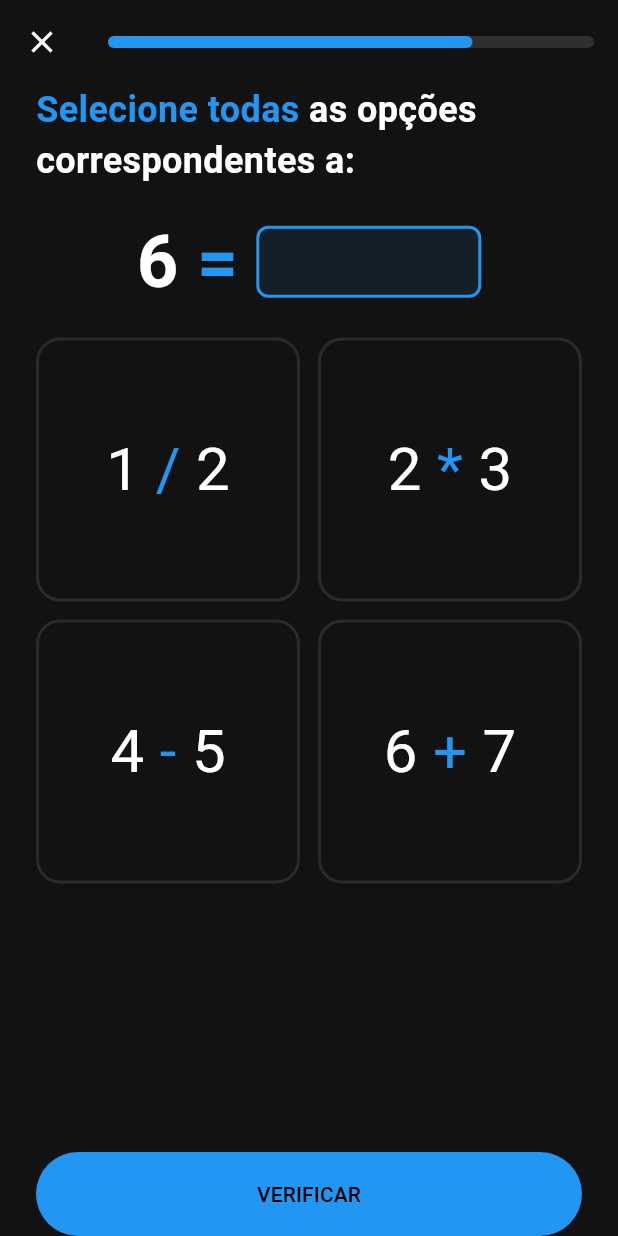
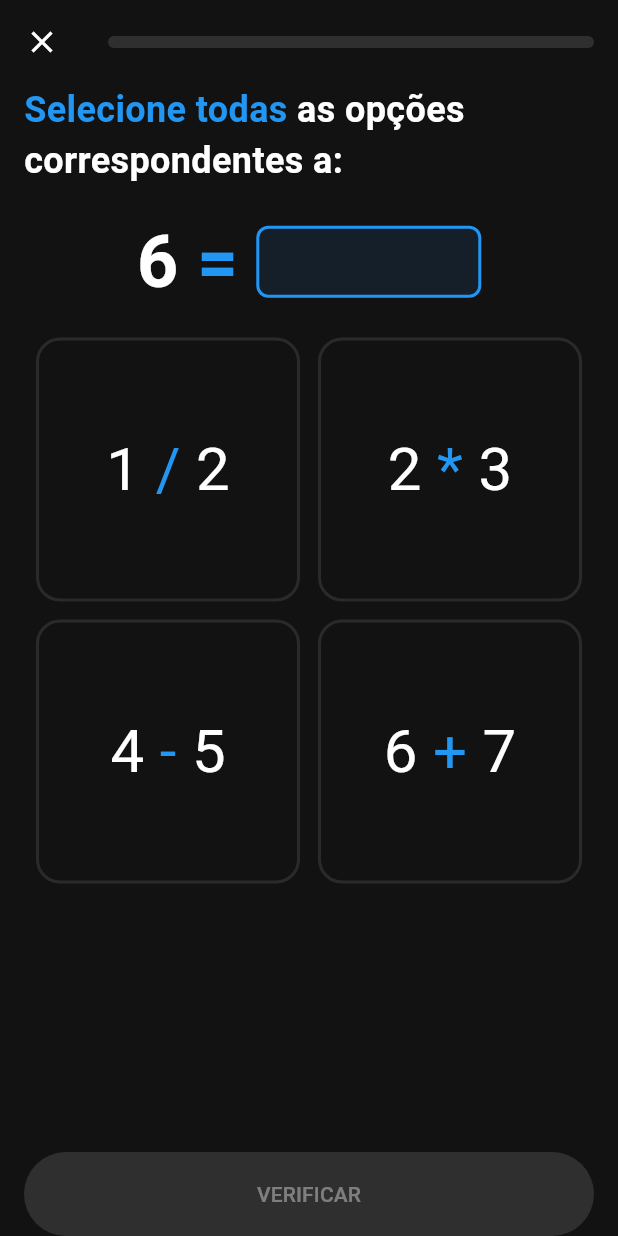
Before and after one commit to lucasdanbatista/matlingo-app, a Flutter app: the screen it shows after launch, on a phone screen of 412 x 824 dp. Run offline on Flutter 3.47's test engine with Material 3 defaults, Android fonts, the phone set to English and light mode, and no system bars; our stand-ins replace equatable.

Commit message:
Navigate to next lesson

```diff
--- a/lib/answer.dart
+++ /dev/null
@@ -1 +0,0 @@
-abstract class Answer {}
--- /dev/null
+++ b/lib/entities/answer.dart
@@ -0,0 +1,3 @@
+import 'package:equatable/equatable.dart';
+
+abstract class Answer extends Equatable {}
--- a/lib/arithmetic_answer.dart
+++ b/lib/entities/arithmetic_answer.dart
@@ -2,12 +2,19 @@ import 'answer.dart';
 
 class ArithmeticAnswer extends Answer {
   final String operand1;
+  final String operator;
   final String operand2;
-  final String operator;
 
   ArithmeticAnswer({
     required this.operand1,
+    required this.operator,
     required this.operand2,
-    required this.operator,
   });
+
+  @override
+  List<Object?> get props => [
+        operand1,
+        operator,
+        operand2,
+      ];
 }
--- /dev/null
+++ b/lib/entities/arithmetic_lesson.dart
@@ -0,0 +1,21 @@
+import 'arithmetic_answer.dart';
+import 'lesson.dart';
+
+class ArithmeticLesson extends Lesson {
+  final String question;
+  final List<ArithmeticAnswer> answers;
+  final List<ArithmeticAnswer> correctAnswers;
+
+  ArithmeticLesson({
+    required this.question,
+    required this.answers,
+    required this.correctAnswers,
+  });
+
+  @override
+  List<Object?> get props => [
+        question,
+        answers,
+        correctAnswers,
+      ];
+}
--- /dev/null
+++ b/lib/entities/lesson.dart
@@ -0,0 +1,3 @@
+import 'package:equatable/equatable.dart';
+
+abstract class Lesson extends Equatable {}
--- /dev/null
+++ b/lib/entities/unit.dart
@@ -0,0 +1,87 @@
+import 'arithmetic_answer.dart';
+import 'arithmetic_lesson.dart';
+import 'lesson.dart';
+
+class Unit {
+  final List<Lesson> lessons;
+
+  Unit({
+    required this.lessons,
+  });
+
+  factory Unit.mock() {
+    return Unit(
+      lessons: [
+        ArithmeticLesson(
+          question: '6',
+          correctAnswers: [
+            ArithmeticAnswer(
+              operand1: '2',
+              operator: '*',
+              operand2: '3',
+            ),
+          ],
+          answers: [
+            ArithmeticAnswer(
+              operand1: '1',
+              operator: '/',
+              operand2: '2',
+            ),
+            ArithmeticAnswer(
+              operand1: '2',
+              operator: '*',
+              operand2: '3',
+            ),
+            ArithmeticAnswer(
+              operand1: '4',
+              operator: '-',
+              operand2: '5',
+            ),
+            ArithmeticAnswer(
+              operand1: '6',
+              operator: '+',
+              operand2: '7',
+            ),
+          ],
+        ),
+        ArithmeticLesson(
+          question: '12',
+          correctAnswers: [
+            ArithmeticAnswer(
+              operand1: '24',
+              operator: '/',
+              operand2: '2',
+            ),
+            ArithmeticAnswer(
+              operand1: '16',
+              operator: '-',
+              operand2: '4',
+            ),
+          ],
+          answers: [
+            ArithmeticAnswer(
+              operand1: '1',
+              operator: '*',
+              operand2: '2',
+            ),
+            ArithmeticAnswer(
+              operand1: '24',
+              operator: '/',
+              operand2: '2',
+            ),
+            ArithmeticAnswer(
+              operand1: '16',
+              operator: '-',
+              operand2: '4',
+            ),
+            ArithmeticAnswer(
+              operand1: '20',
+              operator: '+',
+              operand2: '8',
+            ),
+          ],
+        ),
+      ],
+    );
+  }
+}
--- a/lib/lesson.dart
+++ /dev/null
@@ -1,11 +0,0 @@
-import 'answer.dart';
-
-class Lesson<T extends Answer> {
-  final String question;
-  final List<T> answers;
-
-  Lesson({
-    required this.question,
-    required this.answers,
-  });
-}
--- a/lib/lesson_page.dart
+++ /dev/null
@@ -1,53 +0,0 @@
-import 'package:flutter/material.dart';
-
-import 'arithmetic_answer.dart';
-import 'arithmetic_lesson_content.dart';
-import 'lesson.dart';
-
-class LessonPage extends StatelessWidget {
-  const LessonPage({super.key});
-
-  @override
-  Widget build(BuildContext context) {
-    return Scaffold(
-      appBar: AppBar(
-        leading: IconButton(
-          onPressed: () => Navigator.pop(context),
-          icon: const Icon(Icons.close),
-        ),
-        title: const LinearProgressIndicator(
-          value: 0.75,
-          minHeight: 8,
-          borderRadius: BorderRadius.all(Radius.circular(16)),
-        ),
-      ),
-      body: ArithmeticLessonContent(
-        lesson: Lesson<ArithmeticAnswer>(
-          question: '6',
-          answers: [
-            ArithmeticAnswer(
-              operand1: '1',
-              operator: '/',
-              operand2: '2',
-            ),
-            ArithmeticAnswer(
-              operand1: '2',
-              operator: '*',
-              operand2: '3',
-            ),
-            ArithmeticAnswer(
-              operand1: '4',
-              operator: '-',
-              operand2: '5',
-            ),
-            ArithmeticAnswer(
-              operand1: '6',
-              operator: '+',
-              operand2: '7',
-            ),
-          ],
-        ),
-      ),
-    );
-  }
-}
--- a/lib/main.dart
+++ b/lib/main.dart
@@ -1,6 +1,7 @@
 import 'package:flutter/material.dart';
 
-import 'lesson_page.dart';
+import 'entities/unit.dart';
+import 'pages/unit_page.dart';
 
 void main() {
   runApp(const MainApp());
@@ -23,7 +24,7 @@ class MainApp extends StatelessWidget {
         ),
       ),
       routes: {
-        '/': (context) => const LessonPage(),
+        '/': (context) => UnitPage(unit: Unit.mock()),
       },
     );
   }
--- /dev/null
+++ b/lib/pages/unit_page.dart
@@ -0,0 +1,62 @@
+import 'package:flutter/material.dart';
+
+import '../entities/arithmetic_lesson.dart';
+import '../entities/lesson.dart';
+import '../entities/unit.dart';
+import '../utils/cron.dart';
+import '../widgets/arithmetic_lesson_content.dart';
+
+class UnitPage extends StatefulWidget {
+  final Unit unit;
+
+  const UnitPage({
+    super.key,
+    required this.unit,
+  });
+
+  @override
+  State<UnitPage> createState() => _UnitPageState();
+}
+
+class _UnitPageState extends State<UnitPage> {
+  final completedLessons = <Lesson>[];
+  final pageController = PageController();
+
+  @override
+  Widget build(BuildContext context) {
+    return Scaffold(
+      appBar: AppBar(
+        leading: IconButton(
+          onPressed: () => Navigator.pop(context),
+          icon: const Icon(Icons.close),
+        ),
+        title: LinearProgressIndicator(
+          value: completedLessons.length / widget.unit.lessons.length,
+          minHeight: 8,
+          borderRadius: const BorderRadius.all(Radius.circular(16)),
+        ),
+      ),
+      body: PageView(
+        controller: pageController,
+        physics: const NeverScrollableScrollPhysics(),
+        children: widget.unit.lessons.map((lesson) {
+          if (lesson is ArithmeticLesson) {
+            return ArithmeticLessonContent(
+              lesson: lesson,
+              onComplete: () {
+                setState(() {
+                  completedLessons.add(lesson);
+                });
+                pageController.nextPage(
+                  duration: 600.milliseconds,
+                  curve: Curves.ease,
+                );
+              },
+            );
+          }
+          return const SizedBox.square();
+        }).toList(),
+      ),
+    );
+  }
+}
--- /dev/null
+++ b/lib/utils/cron.dart
@@ -0,0 +1,3 @@
+extension Cron on int {
+  Duration get milliseconds => Duration(milliseconds: this);
+}
--- a/lib/arithmetic_answer_widget.dart
+++ b/lib/widgets/arithmetic_answer_widget.dart
@@ -1,6 +1,6 @@
 import 'package:flutter/material.dart';
 
-import 'arithmetic_answer.dart';
+import '../entities/arithmetic_answer.dart';
 
 class ArithmeticAnswerWidget extends StatefulWidget {
   final ArithmeticAnswer answer;
--- a/lib/arithmetic_lesson_content.dart
+++ b/lib/widgets/arithmetic_lesson_content.dart
@@ -1,22 +1,32 @@
 import 'package:flutter/material.dart';
 
-import 'arithmetic_answer.dart';
+import '../entities/arithmetic_answer.dart';
+import '../entities/arithmetic_lesson.dart';
 import 'arithmetic_answer_widget.dart';
-import 'lesson.dart';
 
-class ArithmeticLessonContent extends StatelessWidget {
-  final Lesson<ArithmeticAnswer> lesson;
+class ArithmeticLessonContent extends StatefulWidget {
+  final ArithmeticLesson lesson;
+  final VoidCallback onComplete;
 
   const ArithmeticLessonContent({
     super.key,
     required this.lesson,
+    required this.onComplete,
   });
+
+  @override
+  State<ArithmeticLessonContent> createState() =>
+      _ArithmeticLessonContentState();
+}
+
+class _ArithmeticLessonContentState extends State<ArithmeticLessonContent> {
+  var selectedAnswers = <ArithmeticAnswer>[];
 
   @override
   Widget build(BuildContext context) {
     return SafeArea(
       child: Padding(
-        padding: const EdgeInsets.symmetric(horizontal: 24),
+        padding: const EdgeInsets.symmetric(horizontal: 16),
         child: Column(
           crossAxisAlignment: CrossAxisAlignment.start,
           children: [
@@ -46,7 +56,7 @@ class ArithmeticLessonContent extends StatelessWidget {
                   children: [
                     Text.rich(
                       TextSpan(
-                        text: '${lesson.question} ',
+                        text: '${widget.lesson.question} ',
                         style: const TextStyle(
                           fontSize: 48,
                           fontWeight: FontWeight.w700,
@@ -83,22 +93,45 @@ class ArithmeticLessonContent extends StatelessWidget {
               ),
             ),
             GridView.count(
+              physics: const NeverScrollableScrollPhysics(),
               shrinkWrap: true,
+              padding: const EdgeInsets.symmetric(horizontal: 8),
               crossAxisSpacing: 12,
               mainAxisSpacing: 12,
               crossAxisCount: 2,
-              children: lesson.answers
+              children: widget.lesson.answers
                   .map(
-                    (e) => ArithmeticAnswerWidget(
-                      answer: e,
-                      onTap: (selected) {},
+                    (answer) => ArithmeticAnswerWidget(
+                      answer: answer,
+                      onTap: (selected) => selected
+                          ? setState(() => selectedAnswers.add(answer))
+                          : setState(() => selectedAnswers.remove(answer)),
                     ),
                   )
                   .toList(),
             ),
             const Spacer(),
             FilledButton(
-              onPressed: () {},
+              onPressed: selectedAnswers.isNotEmpty
+                  ? () {
+                      if (widget.lesson.correctAnswers == selectedAnswers) {
+                        widget.onComplete();
+                      } else {
+                        ScaffoldMessenger.of(context).showSnackBar(
+                          const SnackBar(
+                            backgroundColor: Colors.redAccent,
+                            content: Text(
+                              'Tente novamente.',
+                              style: TextStyle(
+                                color: Colors.white,
+                                fontSize: 16,
+                              ),
+                            ),
+                          ),
+                        );
+                      }
+                    }
+                  : null,
               style: FilledButton.styleFrom(
                 minimumSize: const Size.fromHeight(56),
               ),
--- a/pubspec.yaml
+++ b/pubspec.yaml
@@ -9,6 +9,7 @@ environment:
 dependencies:
   flutter:
     sdk: flutter
+  equatable: ^2.0.5
 
 dev_dependencies:
   flutter_test:
```
Also changed, not shown: pubspec.lock.
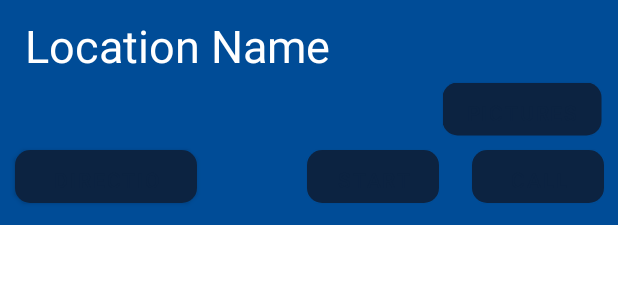
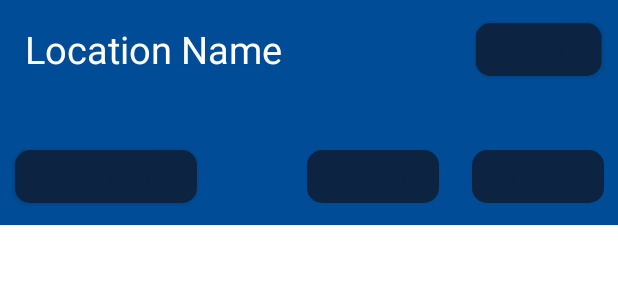
Before and after one commit to avillarreal99/STMUCampusNavigatorApp, an Android app: the layout information_bar.xml on its own in the app's theme, with its tools: preview values and no code run, on a phone screen of 412 x 824 dp. Shown: the top 300 px of the screen. Run offline under Robolectric (Android 15) with nearby library versions, the phone set to English and light mode, and no system bars.

Commit message:
April 15, 2021 | Joe Flores - Implementing pictures scroll view, needs to be programmed to display specific images.

```diff
--- a/app/src/main/assets/CampusLocations.txt
+++ b/app/src/main/assets/CampusLocations.txt
@@ -82,6 +82,7 @@ Chaminade Tower,29.45234,-98.56136,NULL,Amenities
 University Police Department (UPD),29.45482,-98.5634,2104311911,Safety
 Student Health Center,29.45179,-98.56143,2104363506,Safety
 Student Counseling Center,29.4536,-98.56372,2104363135,Safety
+COVID-19 Testing Kiosk,29.4545,-98.56558,NULL,Safety
 Barrett Memorial Bell Tower,29.45264,-98.56217,NULL,Gathering
 Contreras Family Terrace,29.45313,-98.56309,NULL,Gathering
 Alkek Plaza,29.45327,-98.56352,NULL,Gathering
--- a/app/src/main/res/layout/information_bar.xml
+++ b/app/src/main/res/layout/information_bar.xml
@@ -16,7 +16,7 @@
 
         <TextView
             android:id="@+id/locationNametextView"
-            android:layout_width="375dp"
+            android:layout_width="315dp"
             android:layout_height="wrap_content"
             android:layout_alignParentStart="true"
             android:layout_alignParentLeft="true"
@@ -24,13 +24,13 @@
             android:layout_alignParentRight="true"
             android:layout_marginStart="41dp"
             android:layout_marginLeft="41dp"
-            android:layout_marginEnd="16dp"
-            android:layout_marginRight="16dp"
+            android:layout_marginEnd="80dp"
+            android:layout_marginRight="80dp"
             android:text="@string/LocationNamePlaceholder"
             android:textColor="#FFFFFF"
-            android:textSize="30sp"
+            android:textSize="25sp"
             android:translationX="-25dp"
-            android:translationY="10dp" />
+            android:translationY="15dp" />
 
         <!--START BUTTON-->
         <Button
@@ -98,12 +98,18 @@
             style="buttonBarButtonStyle"
             android:layout_width="wrap_content"
             android:layout_height="35dp"
+            android:layout_alignParentTop="true"
+            android:layout_alignParentEnd="true"
+            android:layout_alignParentRight="true"
+            android:layout_marginTop="55dp"
+            android:layout_marginEnd="328dp"
+            android:layout_marginRight="328dp"
             android:background="@drawable/custom_button"
             android:text="@string/Pictures"
             android:textColor="@color/stmarydarkblue"
             android:textColorHighlight="@color/stmaryblue"
-            android:translationX="295dp"
-            android:translationY="55dp" />
+            android:translationX="317dp"
+            android:translationY="-40dp" />
 
     </RelativeLayout>
 
```
Also changed, not shown: app/src/main/java/com/example/stmucampusnavigatorapp/MapsActivity.java (+30 -1 lines).
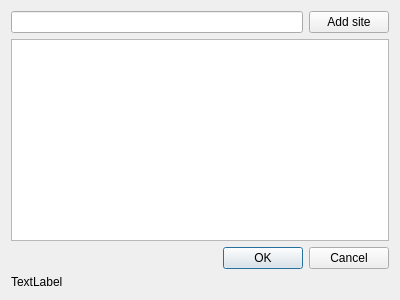
finbargiusti/Concentration, file Concentration/blocked.ui: the form before one commit.
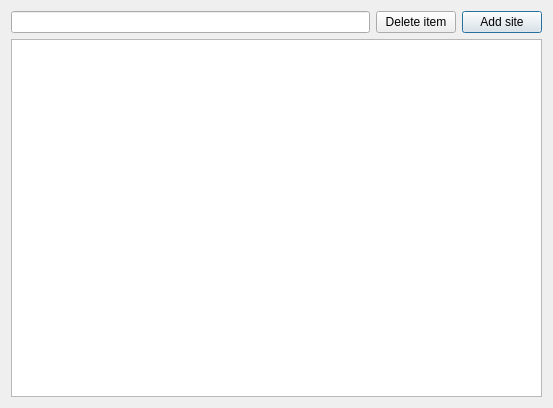
The form after the commit.

Diff of the .ui file:
```diff
--- a/Concentration/blocked.ui
+++ b/Concentration/blocked.ui
@@ -6,8 +6,8 @@
    <rect>
     <x>0</x>
     <y>0</y>
-    <width>400</width>
-    <height>300</height>
+    <width>553</width>
+    <height>408</height>
    </rect>
   </property>
   <property name="windowTitle">
@@ -19,35 +19,25 @@
      <item row="0" column="0">
       <widget class="QLineEdit" name="lineEdit"/>
      </item>
-     <item row="0" column="1">
+     <item row="0" column="2">
       <widget class="QPushButton" name="pushButton">
        <property name="text">
         <string>Add site</string>
        </property>
       </widget>
      </item>
+     <item row="0" column="1">
+      <widget class="QPushButton" name="pushButton_2">
+       <property name="text">
+        <string>Delete item</string>
+       </property>
+      </widget>
+     </item>
     </layout>
    </item>
    <item>
     <widget class="QListWidget" name="listWidget"/>
    </item>
-   <item>
-    <widget class="QDialogButtonBox" name="buttonBox">
-     <property name="orientation">
-      <enum>Qt::Horizontal</enum>
-     </property>
-     <property name="standardButtons">
-      <set>QDialogButtonBox::Cancel|QDialogButtonBox::Ok</set>
-     </property>
-    </widget>
-   </item>
-   <item>
-    <widget class="QLabel" name="label">
-     <property name="text">
-      <string>TextLabel</string>
-     </property>
-    </widget>
-   </item>
   </layout>
  </widget>
  <resources/>
```
Left out of the diff: 35 changed lines with no effect on the pictures.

> _TASK GOAL_:
Where a line of the listing includes the word "style", it counts; say how many such lines there are and nothing more.

> _THE COMPLETED TASK_:
4